“I’m happy and honored to endorse Donald J. Trump for president in 2024,” Steube told Newsmax. “He’s the only person that can reverse, on day one, all of these disastrous policies of the Biden administration. And the type of things that have happened under the Biden administration would have never happened under President Trump.”
Brian Jack, who was a political director in the Trump White House, is heading up what campaign aides say is a coordinated effort to roll out endorsements — often timed with Trump’s travel to various states.
Trump campaign spokesman Steven Cheung said: “We’re strategically rolling out endorsements to coincide with events that we put on. There’s a strategic way to do it to get the most bang out of your buck. We’re being very cognizant of that; we’re being very deliberate. There’s a plan for all of this.”
While Trump hasn’t been on the road this week, several Florida lawmakers endorsed him in rapid succession as DeSantis traveled to Washington to meet with lawmakers from across the country.
The meetings didn’t all go as DeSantis had planned. In a particularly abasing moment, Rep. Lance Gooden, R-Texas, backed Trump after he walked out of the DeSantis huddle at the conservative Heritage Foundation.
“I met with Governor DeSantis, and while he has done commendable work in Florida, there is no doubt in my mind that President Trump is the only leader who can save America from the leftist onslaught we are currently facing,” Gooden said in a statement.
Overall, Trump has endorsements from more than 50 members of Congress: 42 House members and nine senators. DeSantis has just three, all from House members.
Sen. JD Vance, R-Ohio, who offered an early endorsement of Trump’s 2024 bid, said in an interview that he has encouraged colleagues to support Trump’s campaign.

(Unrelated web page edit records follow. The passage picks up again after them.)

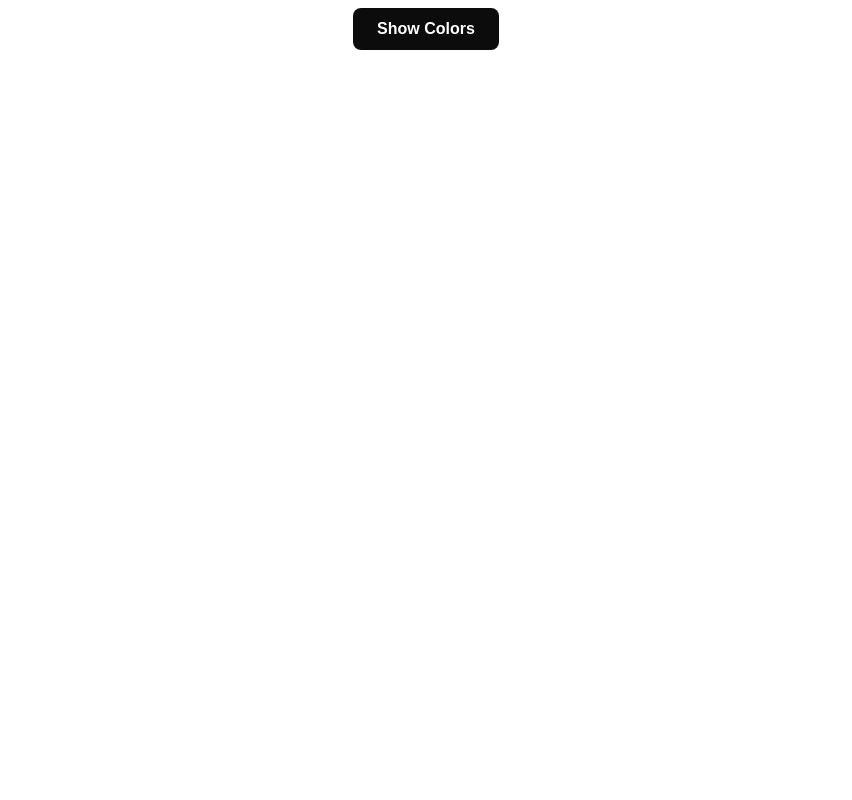
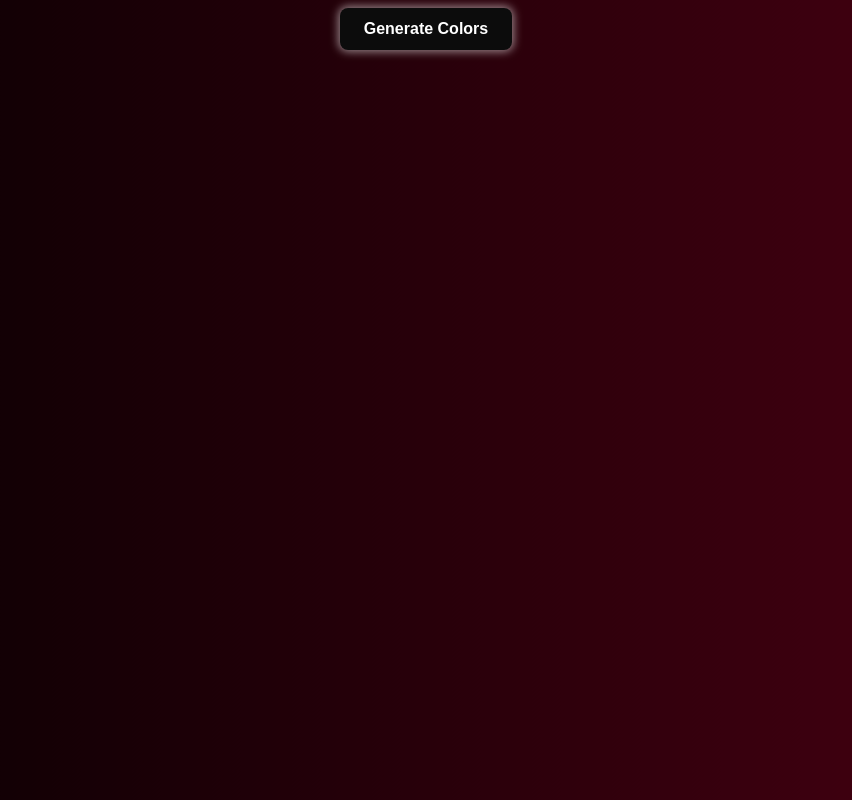
Before and after one commit to EltonJCS/Cromatica, an Angular app: page / in a window 1280 px wide. Shown: the whole page, without its empty margins (214-1066 px from the left). Built offline with nearby package versions, Linux system fonts and the light colour scheme.

Commit message:
Add dynamic background color

```diff
--- a/src/app/components/palettes/palettes.component.css
+++ b/src/app/components/palettes/palettes.component.css
@@ -1,3 +1,10 @@
+#palettes-container {
+  display: flex;
+  flex-direction: column;
+  justify-content: center;
+  align-items: center;
+}
+
 .palettes-wrapper {
   display: flex;
   justify-content: center;
@@ -29,11 +36,15 @@
   height: 80px;
   border-radius: 8px;
   border: 1px solid #999999;
-  box-shadow: 0 2px 4px rgba(0, 0, 0, 0.1);
+  box-shadow: 0 0 8px rgba(0, 0, 0, 0.5);
 }
 
 .color-value {
-  color: #333;
+  background-color: #fff;
+  padding: 4px 8px;
+  border-radius: 8px;
+  color: #000;
+  box-shadow: 0 0 8px rgba(0, 0, 0, 0.5) inset;
 }
 
 .show-colors-button {
@@ -44,6 +55,7 @@
   font-size: 16px;
   font-weight: bold;
   border-radius: 8px;
+  box-shadow: 0 0 8px 2px rgba(255, 255, 255, 0.5);
   cursor: pointer;
   transition: background-color 0.3s, transform 0.2s;
   margin-bottom: 20px;
@@ -54,9 +66,10 @@
   color: #000;
   border: #101010;
   transform: translateY(-2px);
+  box-shadow: 0 0 8px 2px rgba(0, 0, 0, 0.5);
 }
 
 .show-colors-button:active {
-  background-color: #100040;
+  background-color: rgba(0, 0, 0, 0);
   color: #00ffff;
 }
--- a/src/app/components/palettes/palettes.component.html
+++ b/src/app/components/palettes/palettes.component.html
@@ -1,5 +1,5 @@
-
-<button  class="show-colors-button" (click)="showColors()">Show Colors</button>
+<div id="palettes-container">
+    <button  class="show-colors-button" (click)="showColors()">Generate Colors</button>
     <div class="paletts-wrapper">
         <div class="colors">
             @for(color of colors; track color){
@@ -10,3 +10,4 @@
             }
         </div>
     </div>
+</div>
--- a/src/styles.css
+++ b/src/styles.css
@@ -1 +1,18 @@
 /* Global styles */
+
+body {
+    background: linear-gradient(90deg, #000, #500014, #502896, #a078c8,#fff);
+  background-size: 500% 500%;
+  animation: gradientMove 8s ease-in-out infinite;
+}
+@keyframes gradientMove {
+    0% {
+      background-position: 0% 0%;
+    }
+    50% {
+      background-position: 100% 100%;
+    }
+    100% {
+      background-position: 0% 0%;
+    }
+  }
```
Lines whose indentation alone changed are shown as unchanged.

Vance credited Trump’s political advisers for locking down congressional endorsements and predicted other “marquee senators” could soon join the list.
Vance also praised the strategic timing of the recent Florida endorsements.
“They’re rolling this stuff out with maximum effect,” he said.
Republican former Rep. Francis Rooney of Florida, who hasn’t formally endorsed DeSantis but has praised him and opposes Trump’s re-election bid, said there is one reason for the early wave of Trump congressional endorsements: job security.
“The penultimate instinct of an elected official is to keep their job. And the base down here, many, they love Trump,” said Rooney, a longtime GOP donor who represented a deeply conservative southwest Florida House seat from 2017 to 2021. “Those members read that polling about his support going up after the indictment. Democrats were super smart to indict him. They would rather run against Trump.”
Rooney, who was the U.S. ambassador to the Vatican in the administration of President George W. Bush, said he still thinks that it’s early and that momentum will ebb and flow.
“At this stage in 1976, no one took Jimmy Carter seriously. At this stage, no one knew who Barack Obama was,” he said. “Things can change. People can peak early, and Trump definitely has more pitfalls to deal with.”